• _PROBLEM DETAILS_
Go through the listing below and return every line exactly.

======== DATA SHOWN ========

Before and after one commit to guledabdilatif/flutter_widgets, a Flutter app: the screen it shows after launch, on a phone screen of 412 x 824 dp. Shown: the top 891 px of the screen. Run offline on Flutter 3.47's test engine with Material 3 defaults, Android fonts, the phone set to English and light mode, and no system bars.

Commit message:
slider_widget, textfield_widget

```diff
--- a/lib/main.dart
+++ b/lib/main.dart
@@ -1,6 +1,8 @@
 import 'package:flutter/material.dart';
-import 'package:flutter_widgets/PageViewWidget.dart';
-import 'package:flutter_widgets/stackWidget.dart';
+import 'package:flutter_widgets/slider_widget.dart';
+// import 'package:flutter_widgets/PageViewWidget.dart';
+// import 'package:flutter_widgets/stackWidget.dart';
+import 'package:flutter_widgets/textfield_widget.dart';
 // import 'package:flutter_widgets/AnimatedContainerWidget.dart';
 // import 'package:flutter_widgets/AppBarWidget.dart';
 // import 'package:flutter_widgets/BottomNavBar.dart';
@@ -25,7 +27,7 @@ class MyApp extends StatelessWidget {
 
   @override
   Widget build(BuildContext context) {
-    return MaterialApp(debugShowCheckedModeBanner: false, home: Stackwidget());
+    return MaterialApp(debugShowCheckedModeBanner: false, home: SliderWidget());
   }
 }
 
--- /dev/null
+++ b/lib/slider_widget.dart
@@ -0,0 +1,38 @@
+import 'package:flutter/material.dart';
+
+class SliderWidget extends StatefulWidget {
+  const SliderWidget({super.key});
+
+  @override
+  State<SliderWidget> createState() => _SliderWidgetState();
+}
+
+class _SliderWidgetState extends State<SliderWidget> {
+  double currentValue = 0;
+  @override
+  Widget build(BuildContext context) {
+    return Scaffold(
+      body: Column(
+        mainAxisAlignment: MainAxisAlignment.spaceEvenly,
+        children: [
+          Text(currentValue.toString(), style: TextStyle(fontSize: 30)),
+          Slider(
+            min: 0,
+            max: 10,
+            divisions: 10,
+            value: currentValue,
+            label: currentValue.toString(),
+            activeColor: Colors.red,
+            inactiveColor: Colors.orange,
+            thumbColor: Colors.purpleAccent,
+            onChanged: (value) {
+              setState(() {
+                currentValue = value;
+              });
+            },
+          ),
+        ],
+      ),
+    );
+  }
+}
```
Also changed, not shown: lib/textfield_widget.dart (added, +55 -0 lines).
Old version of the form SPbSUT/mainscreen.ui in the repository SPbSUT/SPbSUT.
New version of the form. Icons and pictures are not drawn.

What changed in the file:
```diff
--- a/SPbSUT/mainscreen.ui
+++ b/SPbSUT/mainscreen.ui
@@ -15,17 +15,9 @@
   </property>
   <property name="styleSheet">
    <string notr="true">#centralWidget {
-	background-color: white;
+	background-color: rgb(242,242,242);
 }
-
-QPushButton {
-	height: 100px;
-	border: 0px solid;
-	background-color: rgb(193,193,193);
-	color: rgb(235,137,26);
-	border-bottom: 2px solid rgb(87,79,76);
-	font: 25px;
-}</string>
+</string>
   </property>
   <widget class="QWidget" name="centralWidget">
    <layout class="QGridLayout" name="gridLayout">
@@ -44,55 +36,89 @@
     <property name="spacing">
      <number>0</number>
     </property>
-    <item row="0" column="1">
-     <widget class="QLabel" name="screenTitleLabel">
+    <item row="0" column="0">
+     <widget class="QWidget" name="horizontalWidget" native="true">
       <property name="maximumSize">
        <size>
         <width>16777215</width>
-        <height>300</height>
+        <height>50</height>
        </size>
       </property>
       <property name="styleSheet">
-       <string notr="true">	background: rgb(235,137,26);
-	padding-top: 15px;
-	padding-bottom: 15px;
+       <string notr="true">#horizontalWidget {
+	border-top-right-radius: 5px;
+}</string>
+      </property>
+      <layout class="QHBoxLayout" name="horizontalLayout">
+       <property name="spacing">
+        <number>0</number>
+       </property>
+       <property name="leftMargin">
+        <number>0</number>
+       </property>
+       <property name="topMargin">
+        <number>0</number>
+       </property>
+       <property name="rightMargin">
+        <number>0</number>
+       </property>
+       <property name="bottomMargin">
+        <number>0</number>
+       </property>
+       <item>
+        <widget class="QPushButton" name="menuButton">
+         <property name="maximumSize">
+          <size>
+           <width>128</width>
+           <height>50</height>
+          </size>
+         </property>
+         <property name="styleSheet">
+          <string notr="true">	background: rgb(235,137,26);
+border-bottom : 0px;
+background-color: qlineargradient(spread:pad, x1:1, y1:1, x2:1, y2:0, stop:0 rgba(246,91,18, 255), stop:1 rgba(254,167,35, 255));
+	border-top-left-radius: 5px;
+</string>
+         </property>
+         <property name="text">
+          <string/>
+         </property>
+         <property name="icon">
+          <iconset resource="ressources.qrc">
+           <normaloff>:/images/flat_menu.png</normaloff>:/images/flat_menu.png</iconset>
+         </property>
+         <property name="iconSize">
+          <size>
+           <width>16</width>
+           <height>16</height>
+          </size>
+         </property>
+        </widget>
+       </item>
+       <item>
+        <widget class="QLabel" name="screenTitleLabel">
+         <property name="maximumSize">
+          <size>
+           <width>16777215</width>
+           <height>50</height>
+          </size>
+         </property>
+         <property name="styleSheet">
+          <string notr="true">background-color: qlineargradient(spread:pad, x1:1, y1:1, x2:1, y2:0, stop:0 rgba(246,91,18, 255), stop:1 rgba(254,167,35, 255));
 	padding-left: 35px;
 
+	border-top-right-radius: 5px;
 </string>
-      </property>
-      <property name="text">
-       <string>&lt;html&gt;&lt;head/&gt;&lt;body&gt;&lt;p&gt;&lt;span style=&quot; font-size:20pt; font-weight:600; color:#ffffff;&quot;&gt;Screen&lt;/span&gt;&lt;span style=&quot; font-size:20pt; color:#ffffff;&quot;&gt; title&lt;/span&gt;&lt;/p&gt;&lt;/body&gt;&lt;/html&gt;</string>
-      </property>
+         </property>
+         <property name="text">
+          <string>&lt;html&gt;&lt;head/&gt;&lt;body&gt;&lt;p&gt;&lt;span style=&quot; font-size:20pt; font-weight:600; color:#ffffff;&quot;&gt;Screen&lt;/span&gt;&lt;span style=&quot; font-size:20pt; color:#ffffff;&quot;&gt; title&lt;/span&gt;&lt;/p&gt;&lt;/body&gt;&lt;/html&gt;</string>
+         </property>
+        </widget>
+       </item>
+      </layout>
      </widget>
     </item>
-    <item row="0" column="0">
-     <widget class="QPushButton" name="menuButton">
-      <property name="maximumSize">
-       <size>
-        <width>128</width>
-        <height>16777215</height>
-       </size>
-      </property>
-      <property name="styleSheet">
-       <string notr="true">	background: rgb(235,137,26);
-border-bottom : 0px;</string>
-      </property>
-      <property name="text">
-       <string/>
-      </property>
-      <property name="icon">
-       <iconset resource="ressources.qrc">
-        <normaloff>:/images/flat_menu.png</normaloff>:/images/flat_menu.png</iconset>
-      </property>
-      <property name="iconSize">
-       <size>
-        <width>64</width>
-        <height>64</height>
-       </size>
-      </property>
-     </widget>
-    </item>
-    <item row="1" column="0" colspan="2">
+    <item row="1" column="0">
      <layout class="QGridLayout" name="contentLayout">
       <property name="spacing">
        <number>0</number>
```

========

• _EXPECTED ANSWER_
Before and after one commit to guledabdilatif/flutter_widgets, a Flutter app: the screen it shows after launch, on a phone screen of 412 x 824 dp. Shown: the top 891 px of the screen. Run offline on Flutter 3.47's test engine with Material 3 defaults, Android fonts, the phone set to English and light mode, and no system bars.

Commit message:
slider_widget, textfield_widget

```diff
--- a/lib/main.dart
+++ b/lib/main.dart
@@ -1,6 +1,8 @@
 import 'package:flutter/material.dart';
-import 'package:flutter_widgets/PageViewWidget.dart';
-import 'package:flutter_widgets/stackWidget.dart';
+import 'package:flutter_widgets/slider_widget.dart';
+// import 'package:flutter_widgets/PageViewWidget.dart';
+// import 'package:flutter_widgets/stackWidget.dart';
+import 'package:flutter_widgets/textfield_widget.dart';
 // import 'package:flutter_widgets/AnimatedContainerWidget.dart';
 // import 'package:flutter_widgets/AppBarWidget.dart';
 // import 'package:flutter_widgets/BottomNavBar.dart';
@@ -25,7 +27,7 @@ class MyApp extends StatelessWidget {
 
   @override
   Widget build(BuildContext context) {
-    return MaterialApp(debugShowCheckedModeBanner: false, home: Stackwidget());
+    return MaterialApp(debugShowCheckedModeBanner: false, home: SliderWidget());
   }
 }
 
--- /dev/null
+++ b/lib/slider_widget.dart
@@ -0,0 +1,38 @@
+import 'package:flutter/material.dart';
+
+class SliderWidget extends StatefulWidget {
+  const SliderWidget({super.key});
+
+  @override
+  State<SliderWidget> createState() => _SliderWidgetState();
+}
+
+class _SliderWidgetState extends State<SliderWidget> {
+  double currentValue = 0;
+  @override
+  Widget build(BuildContext context) {
+    return Scaffold(
+      body: Column(
+        mainAxisAlignment: MainAxisAlignment.spaceEvenly,
+        children: [
+          Text(currentValue.toString(), style: TextStyle(fontSize: 30)),
+          Slider(
+            min: 0,
+            max: 10,
+            divisions: 10,
+            value: currentValue,
+            label: currentValue.toString(),
+            activeColor: Colors.red,
+            inactiveColor: Colors.orange,
+            thumbColor: Colors.purpleAccent,
+            onChanged: (value) {
+              setState(() {
+                currentValue = value;
+              });
+            },
+          ),
+        ],
+      ),
+    );
+  }
+}
```
Also changed, not shown: lib/textfield_widget.dart (added, +55 -0 lines).
Old version of the form SPbSUT/mainscreen.ui in the repository SPbSUT/SPbSUT.
New version of the form. Icons and pictures are not drawn.

What changed in the file:
```diff
--- a/SPbSUT/mainscreen.ui
+++ b/SPbSUT/mainscreen.ui
@@ -15,17 +15,9 @@
   </property>
   <property name="styleSheet">
    <string notr="true">#centralWidget {
-	background-color: white;
+	background-color: rgb(242,242,242);
 }
-
-QPushButton {
-	height: 100px;
-	border: 0px solid;
-	background-color: rgb(193,193,193);
-	color: rgb(235,137,26);
-	border-bottom: 2px solid rgb(87,79,76);
-	font: 25px;
-}</string>
+</string>
   </property>
   <widget class="QWidget" name="centralWidget">
    <layout class="QGridLayout" name="gridLayout">
@@ -44,55 +36,89 @@
     <property name="spacing">
      <number>0</number>
     </property>
-    <item row="0" column="1">
-     <widget class="QLabel" name="screenTitleLabel">
+    <item row="0" column="0">
+     <widget class="QWidget" name="horizontalWidget" native="true">
       <property name="maximumSize">
        <size>
         <width>16777215</width>
-        <height>300</height>
+        <height>50</height>
        </size>
       </property>
       <property name="styleSheet">
-       <string notr="true">	background: rgb(235,137,26);
-	padding-top: 15px;
-	padding-bottom: 15px;
+       <string notr="true">#horizontalWidget {
+	border-top-right-radius: 5px;
+}</string>
+      </property>
+      <layout class="QHBoxLayout" name="horizontalLayout">
+       <property name="spacing">
+        <number>0</number>
+       </property>
+       <property name="leftMargin">
+        <number>0</number>
+       </property>
+       <property name="topMargin">
+        <number>0</number>
+       </property>
+       <property name="rightMargin">
+        <number>0</number>
+       </property>
+       <property name="bottomMargin">
+        <number>0</number>
+       </property>
+       <item>
+        <widget class="QPushButton" name="menuButton">
+         <property name="maximumSize">
+          <size>
+           <width>128</width>
+           <height>50</height>
+          </size>
+         </property>
+         <property name="styleSheet">
+          <string notr="true">	background: rgb(235,137,26);
+border-bottom : 0px;
+background-color: qlineargradient(spread:pad, x1:1, y1:1, x2:1, y2:0, stop:0 rgba(246,91,18, 255), stop:1 rgba(254,167,35, 255));
+	border-top-left-radius: 5px;
+</string>
+         </property>
+         <property name="text">
+          <string/>
+         </property>
+         <property name="icon">
+          <iconset resource="ressources.qrc">
+           <normaloff>:/images/flat_menu.png</normaloff>:/images/flat_menu.png</iconset>
+         </property>
+         <property name="iconSize">
+          <size>
+           <width>16</width>
+           <height>16</height>
+          </size>
+         </property>
+        </widget>
+       </item>
+       <item>
+        <widget class="QLabel" name="screenTitleLabel">
+         <property name="maximumSize">
+          <size>
+           <width>16777215</width>
+           <height>50</height>
+          </size>
+         </property>
+         <property name="styleSheet">
+          <string notr="true">background-color: qlineargradient(spread:pad, x1:1, y1:1, x2:1, y2:0, stop:0 rgba(246,91,18, 255), stop:1 rgba(254,167,35, 255));
 	padding-left: 35px;
 
+	border-top-right-radius: 5px;
 </string>
-      </property>
-      <property name="text">
-       <string>&lt;html&gt;&lt;head/&gt;&lt;body&gt;&lt;p&gt;&lt;span style=&quot; font-size:20pt; font-weight:600; color:#ffffff;&quot;&gt;Screen&lt;/span&gt;&lt;span style=&quot; font-size:20pt; color:#ffffff;&quot;&gt; title&lt;/span&gt;&lt;/p&gt;&lt;/body&gt;&lt;/html&gt;</string>
-      </property>
+         </property>
+         <property name="text">
+          <string>&lt;html&gt;&lt;head/&gt;&lt;body&gt;&lt;p&gt;&lt;span style=&quot; font-size:20pt; font-weight:600; color:#ffffff;&quot;&gt;Screen&lt;/span&gt;&lt;span style=&quot; font-size:20pt; color:#ffffff;&quot;&gt; title&lt;/span&gt;&lt;/p&gt;&lt;/body&gt;&lt;/html&gt;</string>
+         </property>
+        </widget>
+       </item>
+      </layout>
      </widget>
     </item>
-    <item row="0" column="0">
-     <widget class="QPushButton" name="menuButton">
-      <property name="maximumSize">
-       <size>
-        <width>128</width>
-        <height>16777215</height>
-       </size>
-      </property>
-      <property name="styleSheet">
-       <string notr="true">	background: rgb(235,137,26);
-border-bottom : 0px;</string>
-      </property>
-      <property name="text">
-       <string/>
-      </property>
-      <property name="icon">
-       <iconset resource="ressources.qrc">
-        <normaloff>:/images/flat_menu.png</normaloff>:/images/flat_menu.png</iconset>
-      </property>
-      <property name="iconSize">
-       <size>
-        <width>64</width>
-        <height>64</height>
-       </size>
-      </property>
-     </widget>
-    </item>
-    <item row="1" column="0" colspan="2">
+    <item row="1" column="0">
      <layout class="QGridLayout" name="contentLayout">
       <property name="spacing">
        <number>0</number>
```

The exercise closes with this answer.